I’ve just presented a mega-book talk to the group of teachers from Nellie McClung Elementary School centered on their ‘big’ idea for this coming academic year. It’s all about ‘journey’.
I always enjoy the process of reading and considering old and new resources with a specific focus. It gets me to think in new ways, re-envisioning how I might use materials in a classroom situation. In this case, I didn’t feel like I had any epiphanies about ‘journey’ but certainly enjoyed the many tangents I developed over the last couple of months. (See past postings, if you’re curious as to what those are.)
To wrap up, I thought I’d list three picture books that all touch on the same idea but in different ways and also speak to one element of ‘journey’ -- returning home.
The Umbrella by Ingrid and Dieter Schubert (823 Sch77U PIC BK) is a wordless picture book that illustrates one intrepid dog’s adventure as he is whisked along by the wind while holding a red umbrella. Strong autumn winds take him high into the clouds until he drops through a hole in the sky towards an African savannah. Danger is averted when helpful elephants blow him along until he catches an ocean wave. Enchanting sea life and an obliging whale help him continue his adventure. Over a tropical island, a pelican helps our pup avoid hostile people.

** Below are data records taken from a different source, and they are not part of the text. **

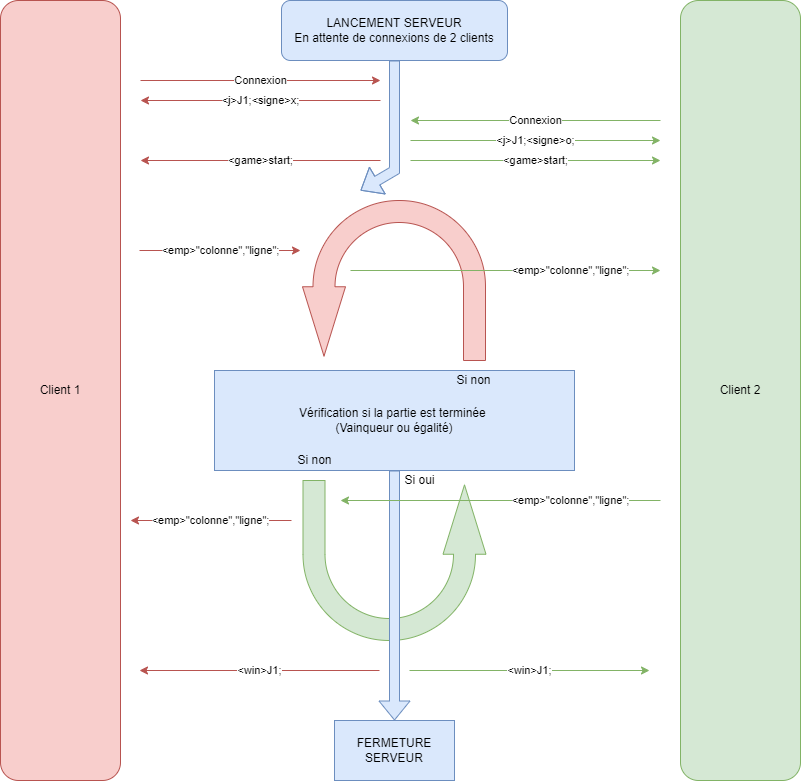
Pandaglas/projet_morpion keeps this draw.io diagram as notes/fonctionnement_serveur.png. Above is the earlier version. Source tidied: cells renumbered, new cells last; positions are measured from the earlier drawing's top-left corner, leaving out a move shared by most shapes. Its diagram source:
```xml
<mxGraphModel>
  <root>
    <mxCell id="0" />
    <mxCell id="1" parent="0" />
    <mxCell id="2" value="LANCEMENT SERVEUR&lt;br&gt;En attente de connexions de 2 clients" style="rounded=1;whiteSpace=wrap;html=1;fillColor=#dae8fc;strokeColor=#6c8ebf;" parent="1" vertex="1">
      <mxGeometry x="281" width="226" height="60" as="geometry" />
    </mxCell>
    <mxCell id="3" style="shape=flexArrow;endArrow=classic;html=1;rounded=0;exitX=0.5;exitY=1;exitDx=0;exitDy=0;fillColor=#dae8fc;strokeColor=#6c8ebf;" parent="1" edge="1" source="2">
      <mxGeometry relative="1" as="geometry">
        <mxPoint x="360" y="190" as="targetPoint" />
        <Array as="points">
          <mxPoint x="394" y="170" />
        </Array>
      </mxGeometry>
    </mxCell>
    <mxCell id="4" value="Connexion" style="endArrow=classic;html=1;rounded=0;fillColor=#f8cecc;strokeColor=#b85450;" parent="1" edge="1">
      <mxGeometry relative="1" as="geometry">
        <mxPoint x="140" y="80" as="sourcePoint" />
        <mxPoint x="380" y="80" as="targetPoint" />
      </mxGeometry>
    </mxCell>
    <mxCell id="5" value="&amp;lt;j&amp;gt;J1;&amp;lt;signe&amp;gt;x;" style="endArrow=classic;html=1;rounded=0;fillColor=#f8cecc;strokeColor=#b85450;" parent="1" edge="1">
      <mxGeometry relative="1" as="geometry">
        <mxPoint x="380" y="100" as="sourcePoint" />
        <mxPoint x="140" y="100" as="targetPoint" />
      </mxGeometry>
    </mxCell>
    <mxCell id="6" value="Connexion" style="endArrow=classic;html=1;rounded=0;fillColor=#d5e8d4;strokeColor=#82b366;" parent="1" edge="1">
      <mxGeometry relative="1" as="geometry">
        <mxPoint x="660" y="120" as="sourcePoint" />
        <mxPoint x="410" y="120" as="targetPoint" />
      </mxGeometry>
    </mxCell>
    <mxCell id="7" value="&amp;lt;j&amp;gt;J1;&amp;lt;signe&amp;gt;o;" style="endArrow=classic;html=1;rounded=0;fillColor=#d5e8d4;strokeColor=#82b366;" parent="1" edge="1">
      <mxGeometry relative="1" as="geometry">
        <mxPoint x="410" y="140" as="sourcePoint" />
        <mxPoint x="660" y="140" as="targetPoint" />
      </mxGeometry>
    </mxCell>
    <mxCell id="8" value="&amp;lt;game&amp;gt;start;" style="endArrow=classic;html=1;rounded=0;fillColor=#f8cecc;strokeColor=#b85450;" parent="1" edge="1">
      <mxGeometry relative="1" as="geometry">
        <mxPoint x="380" y="160" as="sourcePoint" />
        <mxPoint x="140" y="160" as="targetPoint" />
      </mxGeometry>
    </mxCell>
    <mxCell id="9" value="&amp;lt;game&amp;gt;start;" style="endArrow=classic;html=1;rounded=0;fillColor=#d5e8d4;strokeColor=#82b366;" parent="1" edge="1">
      <mxGeometry relative="1" as="geometry">
        <mxPoint x="410" y="160" as="sourcePoint" />
        <mxPoint x="660" y="160" as="targetPoint" />
      </mxGeometry>
    </mxCell>
    <mxCell id="10" style="html=1;shadow=0;dashed=0;align=center;verticalAlign=middle;shape=mxgraph.arrows2.uTurnArrow;dy=11;arrowHead=43;dx2=69.41;direction=south;flipH=1;fillColor=#f8cecc;strokeColor=#b85450;" parent="1" vertex="1">
      <mxGeometry x="302" y="200" width="183" height="160" as="geometry" />
    </mxCell>
    <mxCell id="11" value="Vérification si la partie est terminée&amp;nbsp;&lt;br&gt;(Vainqueur ou égalité)" style="rounded=0;whiteSpace=wrap;html=1;fillColor=#dae8fc;strokeColor=#6c8ebf;" parent="1" vertex="1">
      <mxGeometry x="214" y="370" width="360" height="100" as="geometry" />
    </mxCell>
    <mxCell id="12" value="Si non" style="text;html=1;strokeColor=none;fillColor=none;align=center;verticalAlign=middle;whiteSpace=wrap;rounded=0;" parent="1" vertex="1">
      <mxGeometry x="295" y="450" width="39" height="20" as="geometry" />
    </mxCell>
    <mxCell id="13" value="Si non" style="text;html=1;strokeColor=none;fillColor=none;align=center;verticalAlign=middle;whiteSpace=wrap;rounded=0;" parent="1" vertex="1">
      <mxGeometry x="454" y="370" width="39" height="20" as="geometry" />
    </mxCell>
    <mxCell id="14" value="Si oui" style="text;html=1;strokeColor=none;fillColor=none;align=center;verticalAlign=middle;whiteSpace=wrap;rounded=0;" parent="1" vertex="1">
      <mxGeometry x="400" y="470" width="39" height="20" as="geometry" />
    </mxCell>
    <mxCell id="15" value="&amp;lt;win&amp;gt;J1;" style="endArrow=classic;html=1;rounded=0;fillColor=#f8cecc;strokeColor=#b85450;" parent="1" edge="1">
      <mxGeometry relative="1" as="geometry">
        <mxPoint x="379" y="670" as="sourcePoint" />
        <mxPoint x="139" y="670" as="targetPoint" />
      </mxGeometry>
    </mxCell>
    <mxCell id="16" value="&amp;lt;win&amp;gt;J1;" style="endArrow=classic;html=1;rounded=0;fillColor=#d5e8d4;strokeColor=#82b366;" parent="1" edge="1">
      <mxGeometry relative="1" as="geometry">
        <mxPoint x="409" y="670" as="sourcePoint" />
        <mxPoint x="649" y="670" as="targetPoint" />
      </mxGeometry>
    </mxCell>
    <mxCell id="17" value="&amp;lt;emp&amp;gt;&quot;colonne&quot;,&quot;ligne&quot;;" style="endArrow=classic;html=1;rounded=0;fillColor=#f8cecc;strokeColor=#b85450;" parent="1" edge="1">
      <mxGeometry relative="1" as="geometry">
        <mxPoint x="139" y="250" as="sourcePoint" />
        <mxPoint x="300" y="250" as="targetPoint" />
      </mxGeometry>
    </mxCell>
    <mxCell id="18" value="&amp;lt;emp&amp;gt;&quot;colonne&quot;,&quot;ligne&quot;;" style="endArrow=classic;html=1;rounded=0;fillColor=#d5e8d4;strokeColor=#82b366;" parent="1" edge="1">
      <mxGeometry x="0.42" relative="1" as="geometry">
        <mxPoint x="350" y="270" as="sourcePoint" />
        <mxPoint x="660" y="270" as="targetPoint" />
      </mxGeometry>
    </mxCell>
    <mxCell id="19" style="html=1;shadow=0;dashed=0;align=center;verticalAlign=middle;shape=mxgraph.arrows2.uTurnArrow;dy=11;arrowHead=43;dx2=69.41;direction=south;flipH=0;fillColor=#d5e8d4;strokeColor=#82b366;flipV=1;" parent="1" vertex="1">
      <mxGeometry x="302.5" y="480" width="183" height="160" as="geometry" />
    </mxCell>
    <mxCell id="20" style="shape=flexArrow;endArrow=classic;html=1;rounded=0;exitX=0.5;exitY=1;exitDx=0;exitDy=0;fillColor=#dae8fc;strokeColor=#6c8ebf;entryX=0.5;entryY=0;entryDx=0;entryDy=0;" parent="1" edge="1" source="11" target="21">
      <mxGeometry relative="1" as="geometry" />
    </mxCell>
    <mxCell id="21" value="FERMETURE SERVEUR" style="rounded=0;whiteSpace=wrap;html=1;fillColor=#dae8fc;strokeColor=#6c8ebf;" parent="1" vertex="1">
      <mxGeometry x="334" y="720" width="120" height="60" as="geometry" />
    </mxCell>
    <mxCell id="22" value="&amp;lt;emp&amp;gt;&quot;colonne&quot;,&quot;ligne&quot;;" style="endArrow=classic;html=1;rounded=0;fillColor=#f8cecc;strokeColor=#b85450;" parent="1" edge="1">
      <mxGeometry relative="1" as="geometry">
        <mxPoint x="291" y="520" as="sourcePoint" />
        <mxPoint x="130" y="520" as="targetPoint" />
      </mxGeometry>
    </mxCell>
    <mxCell id="23" value="&amp;lt;emp&amp;gt;&quot;colonne&quot;,&quot;ligne&quot;;" style="endArrow=classic;html=1;rounded=0;fillColor=#d5e8d4;strokeColor=#82b366;" parent="1" edge="1">
      <mxGeometry x="-0.44" relative="1" as="geometry">
        <mxPoint x="660" y="500" as="sourcePoint" />
        <mxPoint x="340" y="500" as="targetPoint" />
      </mxGeometry>
    </mxCell>
    <mxCell id="24" value="Client 1" style="rounded=1;whiteSpace=wrap;html=1;fillColor=#f8cecc;strokeColor=#b85450;" parent="1" vertex="1">
      <mxGeometry width="120" height="780" as="geometry" />
    </mxCell>
    <mxCell id="25" value="Client 2" style="rounded=1;whiteSpace=wrap;html=1;fillColor=#d5e8d4;strokeColor=#82b366;" parent="1" vertex="1">
      <mxGeometry x="680" width="120" height="780" as="geometry" />
    </mxCell>
  </root>
</mxGraphModel>
```
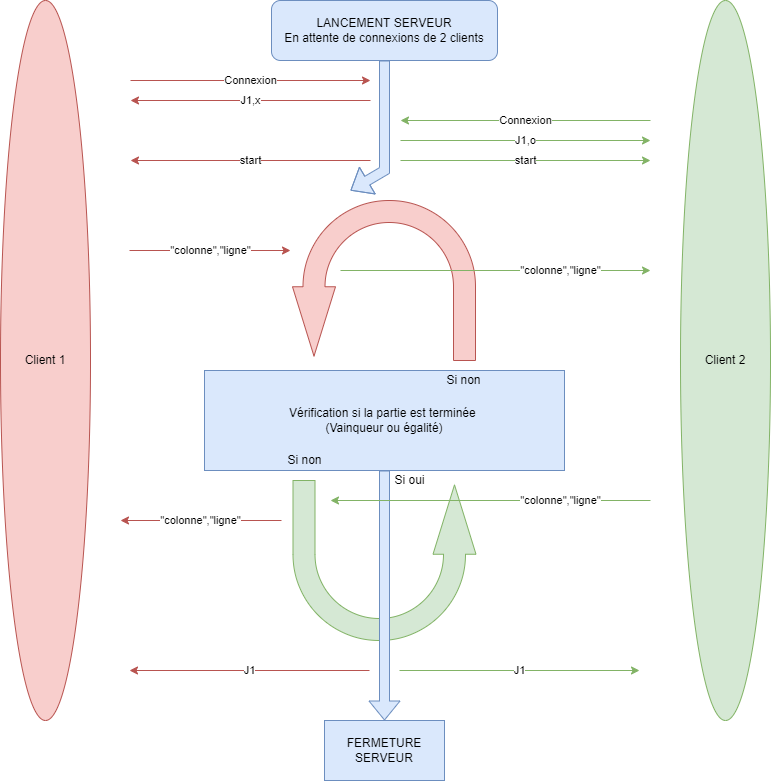
After the commit.

Commit message:
MAJ schéma fonctionnement serveur

Enlève les balises dans les messages

Change to the diagram source:
```diff
@@ -13,13 +13,19 @@
         </Array>
       </mxGeometry>
     </mxCell>
+    <mxCell id="25" value="Client 2" style="ellipse;whiteSpace=wrap;html=1;fillColor=#d5e8d4;strokeColor=#82b366;" parent="1" vertex="1">
+      <mxGeometry x="690" width="90" height="720" as="geometry" />
+    </mxCell>
+    <mxCell id="24" value="Client 1" style="ellipse;whiteSpace=wrap;html=1;fillColor=#f8cecc;strokeColor=#b85450;" parent="1" vertex="1">
+      <mxGeometry x="10" width="90" height="720" as="geometry" />
+    </mxCell>
     <mxCell id="4" value="Connexion" style="endArrow=classic;html=1;rounded=0;fillColor=#f8cecc;strokeColor=#b85450;" parent="1" edge="1">
       <mxGeometry relative="1" as="geometry">
         <mxPoint x="140" y="80" as="sourcePoint" />
         <mxPoint x="380" y="80" as="targetPoint" />
       </mxGeometry>
     </mxCell>
-    <mxCell id="5" value="&amp;lt;j&amp;gt;J1;&amp;lt;signe&amp;gt;x;" style="endArrow=classic;html=1;rounded=0;fillColor=#f8cecc;strokeColor=#b85450;" parent="1" edge="1">
+    <mxCell id="5" value="J1,x" style="endArrow=classic;html=1;rounded=0;fillColor=#f8cecc;strokeColor=#b85450;" parent="1" edge="1">
       <mxGeometry relative="1" as="geometry">
         <mxPoint x="380" y="100" as="sourcePoint" />
         <mxPoint x="140" y="100" as="targetPoint" />
@@ -31,19 +37,19 @@
         <mxPoint x="410" y="120" as="targetPoint" />
       </mxGeometry>
     </mxCell>
-    <mxCell id="7" value="&amp;lt;j&amp;gt;J1;&amp;lt;signe&amp;gt;o;" style="endArrow=classic;html=1;rounded=0;fillColor=#d5e8d4;strokeColor=#82b366;" parent="1" edge="1">
+    <mxCell id="7" value="J1,o" style="endArrow=classic;html=1;rounded=0;fillColor=#d5e8d4;strokeColor=#82b366;" parent="1" edge="1">
       <mxGeometry relative="1" as="geometry">
         <mxPoint x="410" y="140" as="sourcePoint" />
         <mxPoint x="660" y="140" as="targetPoint" />
       </mxGeometry>
     </mxCell>
-    <mxCell id="8" value="&amp;lt;game&amp;gt;start;" style="endArrow=classic;html=1;rounded=0;fillColor=#f8cecc;strokeColor=#b85450;" parent="1" edge="1">
+    <mxCell id="8" value="start" style="endArrow=classic;html=1;rounded=0;fillColor=#f8cecc;strokeColor=#b85450;" parent="1" edge="1">
       <mxGeometry relative="1" as="geometry">
         <mxPoint x="380" y="160" as="sourcePoint" />
         <mxPoint x="140" y="160" as="targetPoint" />
       </mxGeometry>
     </mxCell>
-    <mxCell id="9" value="&amp;lt;game&amp;gt;start;" style="endArrow=classic;html=1;rounded=0;fillColor=#d5e8d4;strokeColor=#82b366;" parent="1" edge="1">
+    <mxCell id="9" value="start" style="endArrow=classic;html=1;rounded=0;fillColor=#d5e8d4;strokeColor=#82b366;" parent="1" edge="1">
       <mxGeometry relative="1" as="geometry">
         <mxPoint x="410" y="160" as="sourcePoint" />
         <mxPoint x="660" y="160" as="targetPoint" />
@@ -64,25 +70,25 @@
     <mxCell id="14" value="Si oui" style="text;html=1;strokeColor=none;fillColor=none;align=center;verticalAlign=middle;whiteSpace=wrap;rounded=0;" parent="1" vertex="1">
       <mxGeometry x="400" y="470" width="39" height="20" as="geometry" />
     </mxCell>
-    <mxCell id="15" value="&amp;lt;win&amp;gt;J1;" style="endArrow=classic;html=1;rounded=0;fillColor=#f8cecc;strokeColor=#b85450;" parent="1" edge="1">
+    <mxCell id="15" value="J1" style="endArrow=classic;html=1;rounded=0;fillColor=#f8cecc;strokeColor=#b85450;" parent="1" edge="1">
       <mxGeometry relative="1" as="geometry">
         <mxPoint x="379" y="670" as="sourcePoint" />
         <mxPoint x="139" y="670" as="targetPoint" />
       </mxGeometry>
     </mxCell>
-    <mxCell id="16" value="&amp;lt;win&amp;gt;J1;" style="endArrow=classic;html=1;rounded=0;fillColor=#d5e8d4;strokeColor=#82b366;" parent="1" edge="1">
+    <mxCell id="16" value="J1" style="endArrow=classic;html=1;rounded=0;fillColor=#d5e8d4;strokeColor=#82b366;" parent="1" edge="1">
       <mxGeometry relative="1" as="geometry">
         <mxPoint x="409" y="670" as="sourcePoint" />
         <mxPoint x="649" y="670" as="targetPoint" />
       </mxGeometry>
     </mxCell>
-    <mxCell id="17" value="&amp;lt;emp&amp;gt;&quot;colonne&quot;,&quot;ligne&quot;;" style="endArrow=classic;html=1;rounded=0;fillColor=#f8cecc;strokeColor=#b85450;" parent="1" edge="1">
+    <mxCell id="17" value="&quot;colonne&quot;,&quot;ligne&quot;" style="endArrow=classic;html=1;rounded=0;fillColor=#f8cecc;strokeColor=#b85450;" parent="1" edge="1">
       <mxGeometry relative="1" as="geometry">
         <mxPoint x="139" y="250" as="sourcePoint" />
         <mxPoint x="300" y="250" as="targetPoint" />
       </mxGeometry>
     </mxCell>
-    <mxCell id="18" value="&amp;lt;emp&amp;gt;&quot;colonne&quot;,&quot;ligne&quot;;" style="endArrow=classic;html=1;rounded=0;fillColor=#d5e8d4;strokeColor=#82b366;" parent="1" edge="1">
+    <mxCell id="18" value="&quot;colonne&quot;,&quot;ligne&quot;" style="endArrow=classic;html=1;rounded=0;fillColor=#d5e8d4;strokeColor=#82b366;" parent="1" edge="1">
       <mxGeometry x="0.42" relative="1" as="geometry">
         <mxPoint x="350" y="270" as="sourcePoint" />
         <mxPoint x="660" y="270" as="targetPoint" />
@@ -97,23 +103,17 @@
     <mxCell id="21" value="FERMETURE SERVEUR" style="rounded=0;whiteSpace=wrap;html=1;fillColor=#dae8fc;strokeColor=#6c8ebf;" parent="1" vertex="1">
       <mxGeometry x="334" y="720" width="120" height="60" as="geometry" />
     </mxCell>
-    <mxCell id="22" value="&amp;lt;emp&amp;gt;&quot;colonne&quot;,&quot;ligne&quot;;" style="endArrow=classic;html=1;rounded=0;fillColor=#f8cecc;strokeColor=#b85450;" parent="1" edge="1">
+    <mxCell id="22" value="&quot;colonne&quot;,&quot;ligne&quot;" style="endArrow=classic;html=1;rounded=0;fillColor=#f8cecc;strokeColor=#b85450;" parent="1" edge="1">
       <mxGeometry relative="1" as="geometry">
         <mxPoint x="291" y="520" as="sourcePoint" />
         <mxPoint x="130" y="520" as="targetPoint" />
       </mxGeometry>
     </mxCell>
-    <mxCell id="23" value="&amp;lt;emp&amp;gt;&quot;colonne&quot;,&quot;ligne&quot;;" style="endArrow=classic;html=1;rounded=0;fillColor=#d5e8d4;strokeColor=#82b366;" parent="1" edge="1">
+    <mxCell id="23" value="&quot;colonne&quot;,&quot;ligne&quot;" style="endArrow=classic;html=1;rounded=0;fillColor=#d5e8d4;strokeColor=#82b366;" parent="1" edge="1">
       <mxGeometry x="-0.44" relative="1" as="geometry">
         <mxPoint x="660" y="500" as="sourcePoint" />
         <mxPoint x="340" y="500" as="targetPoint" />
       </mxGeometry>
     </mxCell>
-    <mxCell id="24" value="Client 1" style="rounded=1;whiteSpace=wrap;html=1;fillColor=#f8cecc;strokeColor=#b85450;" parent="1" vertex="1">
-      <mxGeometry width="120" height="780" as="geometry" />
-    </mxCell>
-    <mxCell id="25" value="Client 2" style="rounded=1;whiteSpace=wrap;html=1;fillColor=#d5e8d4;strokeColor=#82b366;" parent="1" vertex="1">
-      <mxGeometry x="680" width="120" height="780" as="geometry" />
-    </mxCell>
   </root>
 </mxGraphModel>
```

Passing over a snowy landscape with polar bears and seals, his journey slowly winds down, as the weary dog gently lands at home again. (Suggested for preschool to grade 2.)
Follow Me by Tricia Tusa (823 T87F PIC BK) is an imaginative exploration of senses and colour. A young girl gets lost in the blue of the sky as she swings higher and higher. She asks us to follow her “deep into brown, into the bright white of yellow, into orange that slips into red all tumbled together…” which is in a natural environment of some sort (forest, garden, etc.). Exploring her world, reaching out, she returns once again to earth and home. Lovely illustrated poem. (Suggested for grades K-4).
And the last book I’ll highlight is Instructions by Neil Gaiman, illustrated by Charles Vess (823 G126I PIC BK). This is a poem that guides the reader through a fairy tale land where there is much to enjoy and beware. Being kind and helpful will stand you in good stead and has its rewards. Being cautious is also very important, so as to not go astray or run afoul of savage creatures. Completing the journey requires turning back, feeling more confident in our ability to look after ourselves, trust in our decisions and realize that we’ve grown up and gotten bigger from our adventures. And, then it’s time to “go home. Or make a home. Or rest.” YouTube has an animated reading by Neil Gaimon. (Suggested for grades 2 and up. Maybe even a good graduation gift.)
So ends this summer’s ‘journey’. Poetry, imagination and an appreciation of things that are different and familiar, have all played a part. Really, it’s limitless, isn’t it?